Canada Revenue Agency

Canada Revenue Agency

February 02, 2010 17:12 ET

Ottawa Man's Car Flipping Scheme Lands Him in Jail for Tax Evasion

OTTAWA, ONTARIO--(Marketwire - Feb. 2, 2010) - Eric Stiles, of Ottawa, pleaded guilty in Ontario Court of Justice in Ottawa on January 29, 2010 to one count of GST evasion. He was sentenced to three years in jail and fined $657,000, which represents 100% of the taxes evaded. Stiles was given six years to pay the fine. The fine is in addition to any taxes and interest owed, as well as any civil penalties that may be assessed by the Canada Revenue Agency (CRA).

A CRA investigation revealed that Stiles set up and orchestrated a scheme where fictitious vehicle transactions were created between vendors and purchasers, in order to benefit from the difference in tax rates between provinces. Through his corporations, Stiles collected HST at 15% on the sales made in New Brunswick (NB) and Nova Scotia (NS) and paid GST at 7% on the purchases in Quebec where the vehicles were allegedly shipped. Stiles' corporations never filed any GST/HST returns and he did not remit the net tax he collected.

These transactions occurred mostly during the first seven months of 2006. They involved four legitimate vehicle dealerships from NB and NS and over 300 fictitious vehicle transactions that have been recorded in their books and records, bank accounts, and GST/HST returns. These transactions represent total sales of $9.6 million and net GST/HST refunds of $657,000 before commissions. Eric Stiles paid the dealerships over $200,000 in commissions to participate in these vehicle transactions. In addition, he paid fees to other participants as well as incurring other business expenses such as vehicle registration fees and mailbox rental fees. Stiles profited from the difference.

In 2006, Stiles obtained replacement vehicle registration certificates from Ontario for vehicle identification numbers (VINs) from vehicles that had been exported from Canada between 2002 and 2004. Through his corporations, which operated under the business names Capital Remarketing and Atlantic Fleet Solutions, these vehicles were sold to vehicle dealerships in NB and NS and then repurchased by Stiles in the Province of Quebec. Stiles orchestrated all actions for the sole purpose of giving the illusion that "real" vehicle transactions occurred when, in fact, only paper trail transactions were created to obtain false GST/HST refunds.
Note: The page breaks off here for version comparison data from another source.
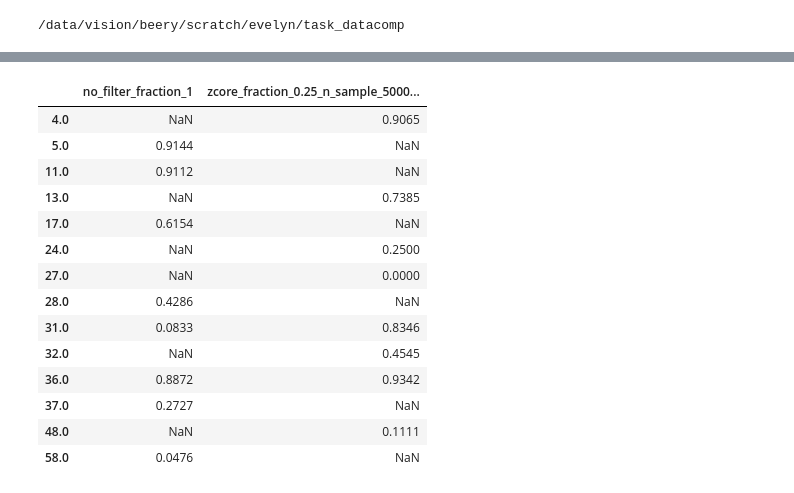
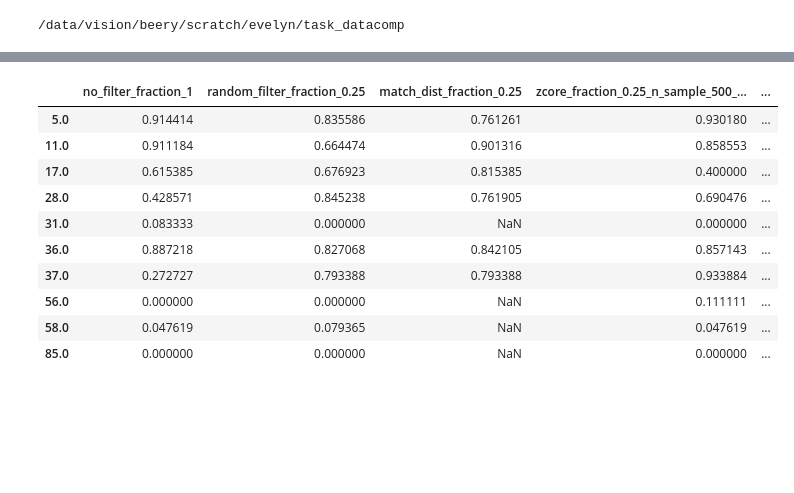
Before and after one commit to hulkund/task_datacomp, a Jupyter notebook: visualizations/class_accuracies.ipynb, the cells around one changed output, grey strips where cells are left out. Drawn from its saved outputs; the diff is of its cells as text; code cells hidden in the pictures; blank space fills up the shorter version.

```diff
--- a/visualizations/class_accuracies.ipynb
+++ b/visualizations/class_accuracies.ipynb
@@ -114,18 +146,16 @@ filtered_df = filtered_df[mask_valid.any(axis=1)]
-# %%
-filtered_df[["no_filter_fraction_1", "zcore_fraction_0.25_n_sample_5000_redund_nn_1000_sample_dim_2"]].dropna(how="all")
-# %% [output]
-|  | no_filter_fraction_1 | zcore_fraction_0.25_n_sample_5000... |
-| 4.0 | NaN | 0.9065 |
-| 5.0 | 0.9144 | NaN |
-| 11.0 | 0.9112 | NaN |
-| 13.0 | NaN | 0.7385 |
-| 17.0 | 0.6154 | NaN |
-| 24.0 | NaN | 0.2500 |
-| 27.0 | NaN | 0.0000 |
-| 28.0 | 0.4286 | NaN |
-| 31.0 | 0.0833 | 0.8346 |
-| 32.0 | NaN | 0.4545 |
-| 36.0 | 0.8872 | 0.9342 |
-| 37.0 | 0.2727 | NaN |
-| 48.0 | NaN | 0.1111 |
-| 58.0 | 0.0476 | NaN |
+# %%
+cols = ["no_filter_fraction_1", "random_filter_fraction_0.25", "match_dist_fraction_0.25", "zcore_fraction_0.25_n_sample_500_redund_nn_1000_sample_dim_6", "zcore_fraction_0.25_n_sample_5000_redund_nn_1000_sample_dim_2"]
+# %%
+df[cols]
+# %% [output]
+|  | no_filter_fraction_1 | random_filter_fraction_0.25 | match_dist_fraction_0.25 | zcore_fraction_0.25_n_sample_500_... | ... |
+| 5.0 | 0.914414 | 0.835586 | 0.761261 | 0.930180 | ... |
+| 11.0 | 0.911184 | 0.664474 | 0.901316 | 0.858553 | ... |
+| 17.0 | 0.615385 | 0.676923 | 0.815385 | 0.400000 | ... |
+| 28.0 | 0.428571 | 0.845238 | 0.761905 | 0.690476 | ... |
+| 31.0 | 0.083333 | 0.000000 | NaN | 0.000000 | ... |
+| 36.0 | 0.887218 | 0.827068 | 0.842105 | 0.857143 | ... |
+| 37.0 | 0.272727 | 0.793388 | 0.793388 | 0.933884 | ... |
+| 56.0 | 0.000000 | 0.000000 | NaN | 0.111111 | ... |
+| 58.0 | 0.047619 | 0.079365 | NaN | 0.047619 | ... |
+| 85.0 | 0.000000 | 0.000000 | NaN | 0.000000 | ... |
```
Also changed, not shown: parts of 8 cells of this notebook, 2 other files.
"Tax evasion costs all of us," said Euclide Michaud, Assistant Director of Enforcement at the Ottawa Tax Services Office of the Canada Revenue Agency. "The job of our investigators and auditors is to make sure that all Canadians pay the tax they owe."

Individuals who have not filed returns for previous years, or who have not reported all of their income, can still voluntarily correct their tax affairs. They will not be penalized or prosecuted if they make a full disclosure before the Agency starts any action or investigation against them. These individuals may only have to pay the taxes owing, plus interest. More information on the Voluntary Disclosures Program (VDP) can be found on the CRA's website at

The Agency seeks publicity on convictions to maintain public confidence in the integrity of the self-assessment system and to increase compliance with the law through the deterrent effect of media coverage.

When individuals or corporations are convicted of tax evasion, they have to pay the full amount of tax owing, plus interest, and any penalties the CRA assesses. In cases of gross negligence, the Income Tax Act and Excise Tax Act allow the CRA to assess a penalty of up to 50% of the unpaid tax or the improperly claimed benefit. In addition, the court may, on conviction by way of indictment, fine them up to 200% of the tax evaded and sentence them up to a five-year jail term.

The information in this news release was obtained from the court records.

Further information on convictions can also be found in the Media Room on the CRA website at

Contact Information

  • Canada Revenue Agency
    Rebecca Merrett